Scala Async makes it possible to “suspend” at arbitrary points in a block of regular Scala code, and to “resume” from that point later--all without blocking. This not only makes it possible to make concurrent code look sequential, it makes it possible to actually use even the most unfamiliar asynchronous libraries in a familiar blocking style.
What’s more, not only does it come out-of-the-box seamlessly integrated with the Futures and Promises API of Scala 2.10, but you can also easily use it with any other event-driven Scala or Java library of your choice.
YOU MAY ALSO LIKE:
- ScalaCon 2022 (Online Conference on 4th - 8th October 2022)
- Correctly and Efficiently Combining Concurrency Abstractions (SkillsCast recorded in December 2012)
- ScalaCon 2022: Opening Keynote Networking Party (in London on 4th October 2022)
- Team Topology - Enablement mode (Online Meetup on 6th October 2022)
- LJC: Monitoring Digital Experience to Determine Feature Effectiveness (Online Meetup on 11th October 2022)
- A History of Enterprise Monads (SkillsCast recorded in May 2021)
- Connecting the dots - building and structuring a functional application in Scala (SkillsCast recorded in May 2021)
Simplifying Asynchronous Code with Scala Async

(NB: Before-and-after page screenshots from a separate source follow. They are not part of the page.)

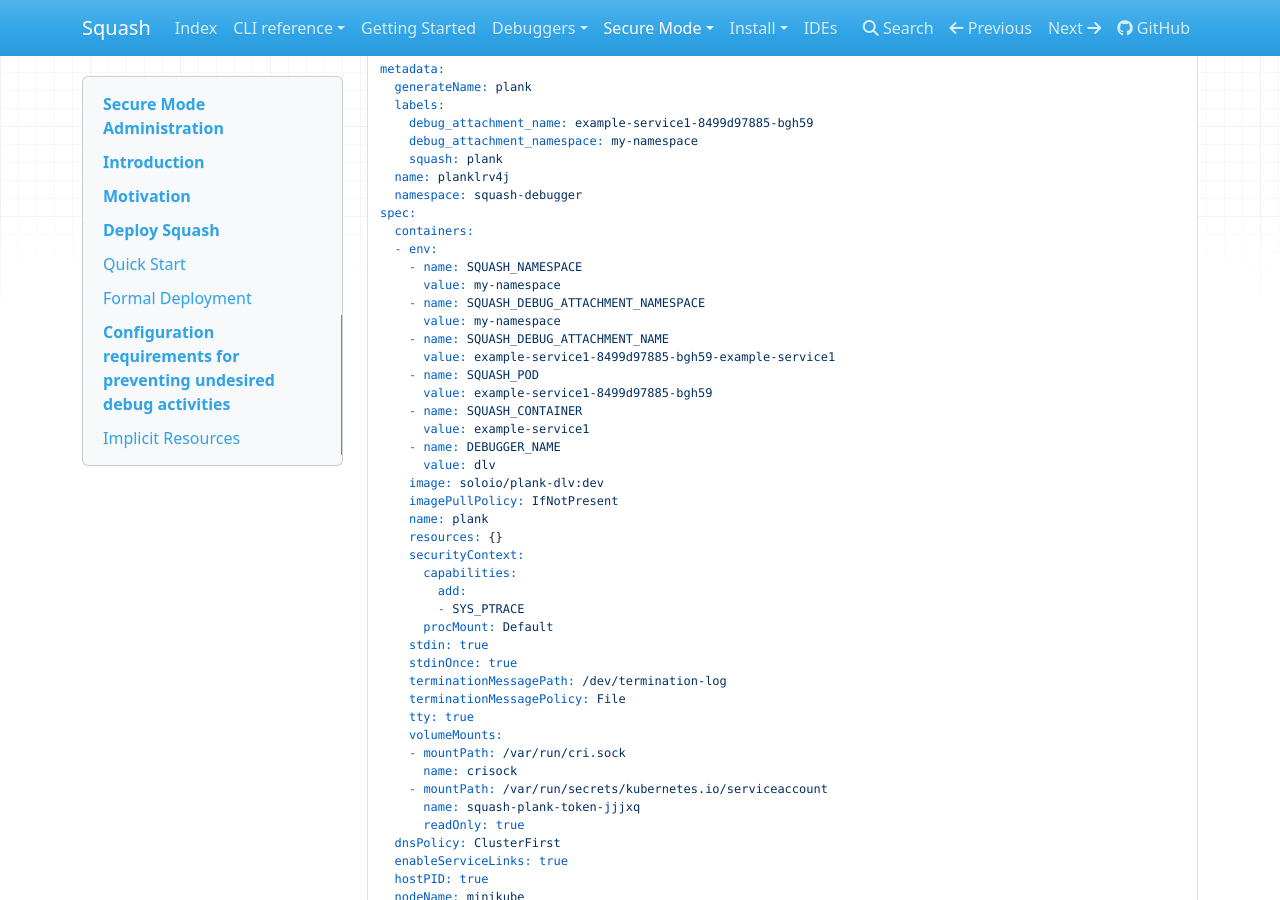
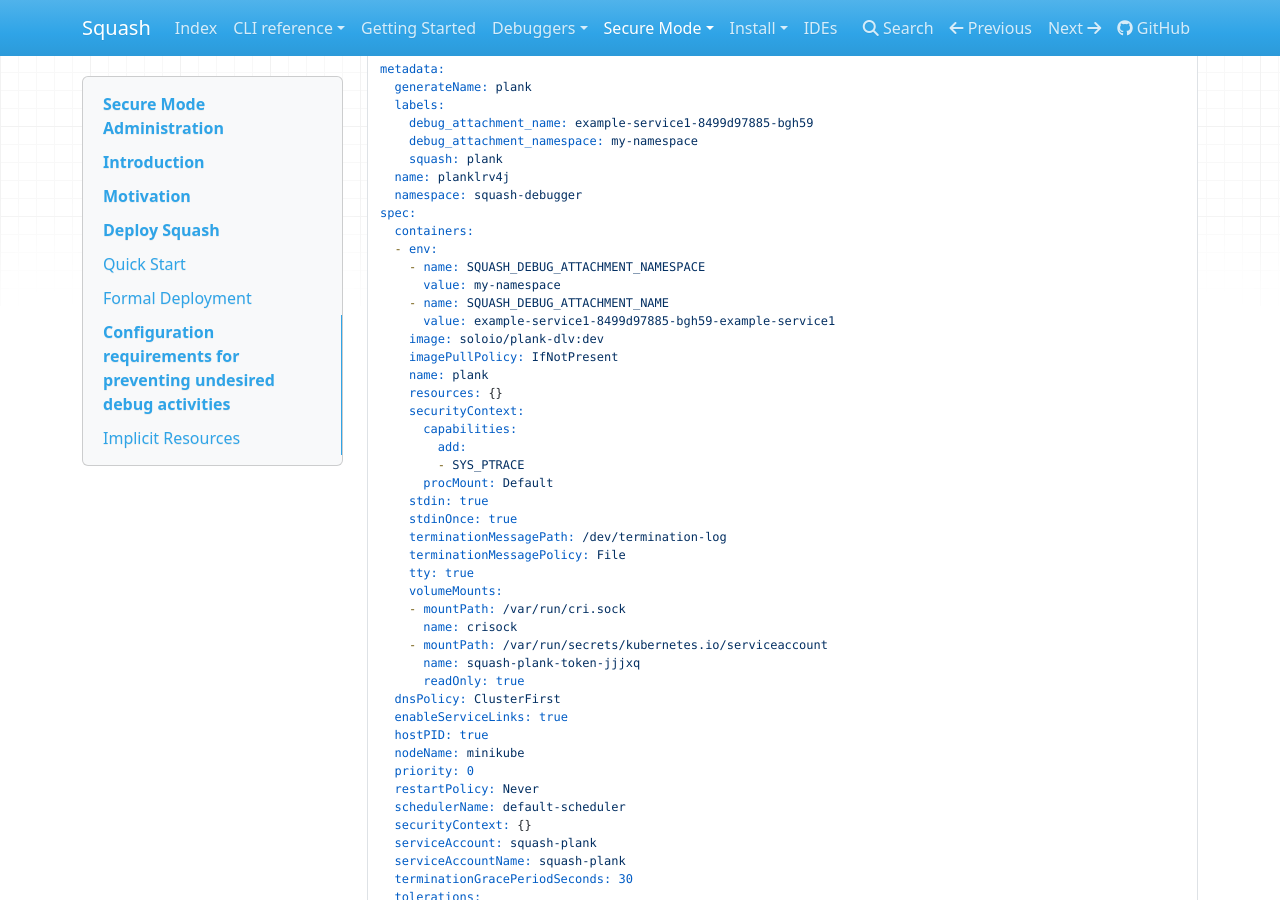
Before and after one commit to solo-io/squash, an MkDocs documentation site: the page built from docs/secure_mode/admin.md, in a window 1280 px wide and 900 px high, scrolled down 6702 px. Built offline with MkDocs 1.6.1, drawn with Linux system fonts in a browser that asks for light colours; nearby versions of some CDN libraries.

```diff
--- a/docs/secure_mode/admin.md
+++ b/docs/secure_mode/admin.md
@@ -318,18 +318,10 @@ metadata:
 spec:
   containers:
   - env:
-    - name: SQUASH_NAMESPACE
-      value: my-namespace
     - name: SQUASH_DEBUG_ATTACHMENT_NAMESPACE
       value: my-namespace
     - name: SQUASH_DEBUG_ATTACHMENT_NAME
       value: example-service1-8499d97885-bgh59-example-service1
-    - name: SQUASH_POD
-      value: example-service1-8499d97885-bgh59
-    - name: SQUASH_CONTAINER
-      value: example-service1
-    - name: DEBUGGER_NAME
-      value: dlv
     image: soloio/plank-dlv:dev
     imagePullPolicy: IfNotPresent
     name: plank
```
Also changed, not shown: 1 other file.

Philipp Haller has been a member of the Scala team since 2006. His research at EPFL on concurrent programming with race-free actors in Scala has been published in leading conferences, winning a best paper award. He is the creator of Scala's first act